▶ **Requirement**
Restate the following records word for word without images.

▶ **Records shown**
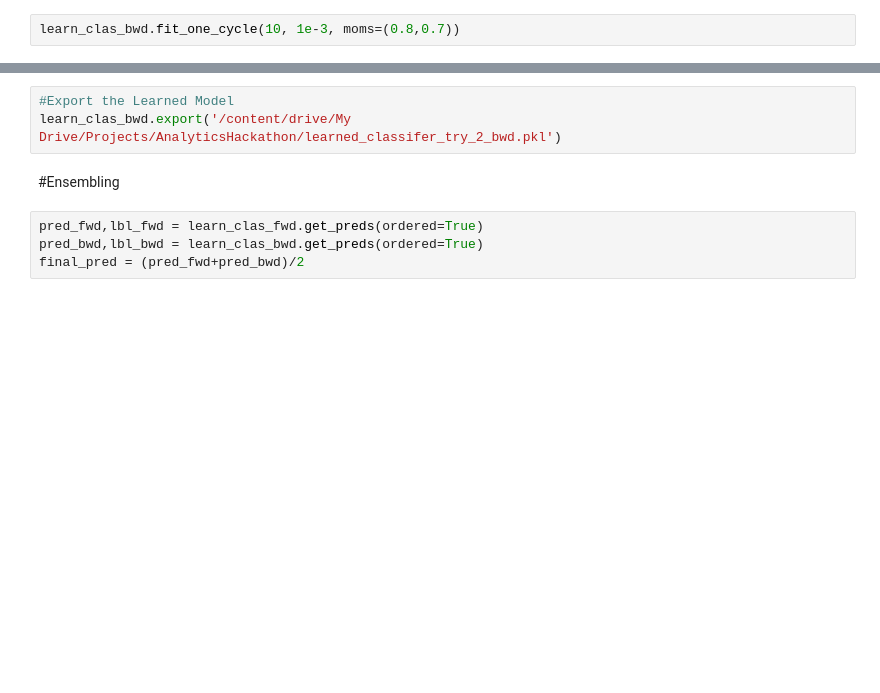
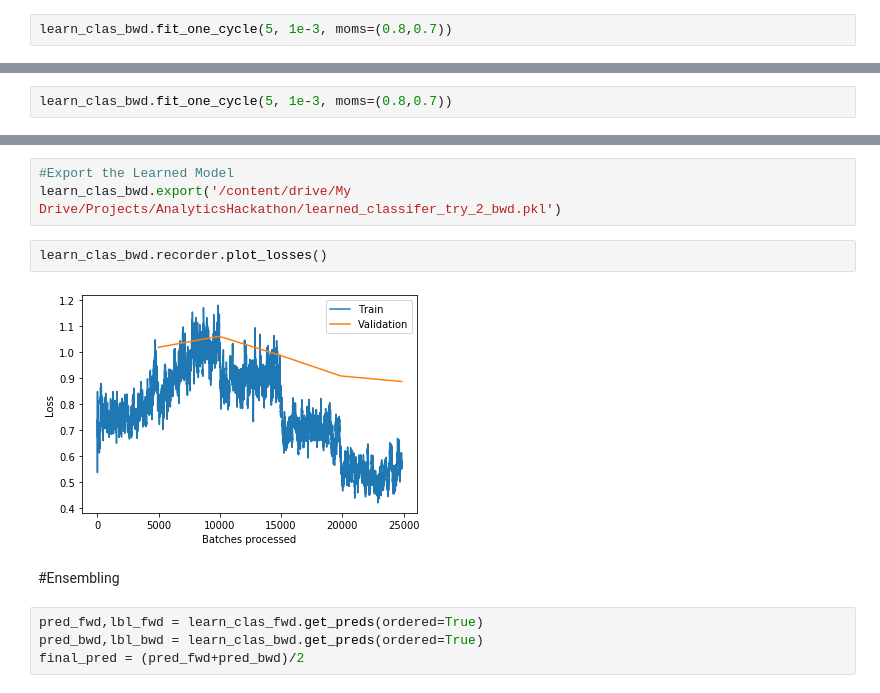
Before and after one commit to dhirajsuvarna/nlp_text_classification, a Jupyter notebook: hackathon/ULMFit_Drug_Review_Classification_Try_2.ipynb, the cells around one changed output, grey strips where cells are left out. Saved outputs shown, nothing was run; the diff lists cells and outputs as text; blank space fills up the shorter version.

```diff
--- a/hackathon/ULMFit_Drug_Review_Classification_Try_2.ipynb
+++ b/hackathon/ULMFit_Drug_Review_Classification_Try_2.ipynb
@@ -481,2 +462,2 @@ RuntimeError: ignored
 # %%
-learn_clas_bwd.fit_one_cycle(10, 1e-3, moms=(0.8,0.7))
+learn_clas_bwd.fit_one_cycle(5, 1e-3, moms=(0.8,0.7))
@@ -482,0 +471,2 @@ learn_clas_bwd.fit_one_cycle(10, 1e-3, moms=(0.8,0.7))
+# %%
+learn_clas_bwd.fit_one_cycle(5, 1e-3, moms=(0.8,0.7))
@@ -483,6 +481,10 @@ learn_clas_bwd.fit_one_cycle(10, 1e-3, moms=(0.8,0.7))
 # %%
 #Export the Learned Model
 learn_clas_bwd.export('/content/drive/My Drive/Projects/AnalyticsHackathon/learned_classifer_try_2_bwd.pkl')
+# %%
+learn_clas_bwd.recorder.plot_losses()
+# %% [output]
+[figure, added]
 # %% [markdown]
 #Ensembling
 # %%
```
Also changed, not shown: parts of 34 cells of this notebook.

▶ **Exercise result**
Before and after one commit to dhirajsuvarna/nlp_text_classification, a Jupyter notebook: hackathon/ULMFit_Drug_Review_Classification_Try_2.ipynb, the cells around one changed output, grey strips where cells are left out. Saved outputs shown, nothing was run; the diff lists cells and outputs as text; blank space fills up the shorter version.

```diff
--- a/hackathon/ULMFit_Drug_Review_Classification_Try_2.ipynb
+++ b/hackathon/ULMFit_Drug_Review_Classification_Try_2.ipynb
@@ -481,2 +462,2 @@ RuntimeError: ignored
 # %%
-learn_clas_bwd.fit_one_cycle(10, 1e-3, moms=(0.8,0.7))
+learn_clas_bwd.fit_one_cycle(5, 1e-3, moms=(0.8,0.7))
@@ -482,0 +471,2 @@ learn_clas_bwd.fit_one_cycle(10, 1e-3, moms=(0.8,0.7))
+# %%
+learn_clas_bwd.fit_one_cycle(5, 1e-3, moms=(0.8,0.7))
@@ -483,6 +481,10 @@ learn_clas_bwd.fit_one_cycle(10, 1e-3, moms=(0.8,0.7))
 # %%
 #Export the Learned Model
 learn_clas_bwd.export('/content/drive/My Drive/Projects/AnalyticsHackathon/learned_classifer_try_2_bwd.pkl')
+# %%
+learn_clas_bwd.recorder.plot_losses()
+# %% [output]
+[figure, added]
 # %% [markdown]
 #Ensembling
 # %%
```
Also changed, not shown: parts of 34 cells of this notebook.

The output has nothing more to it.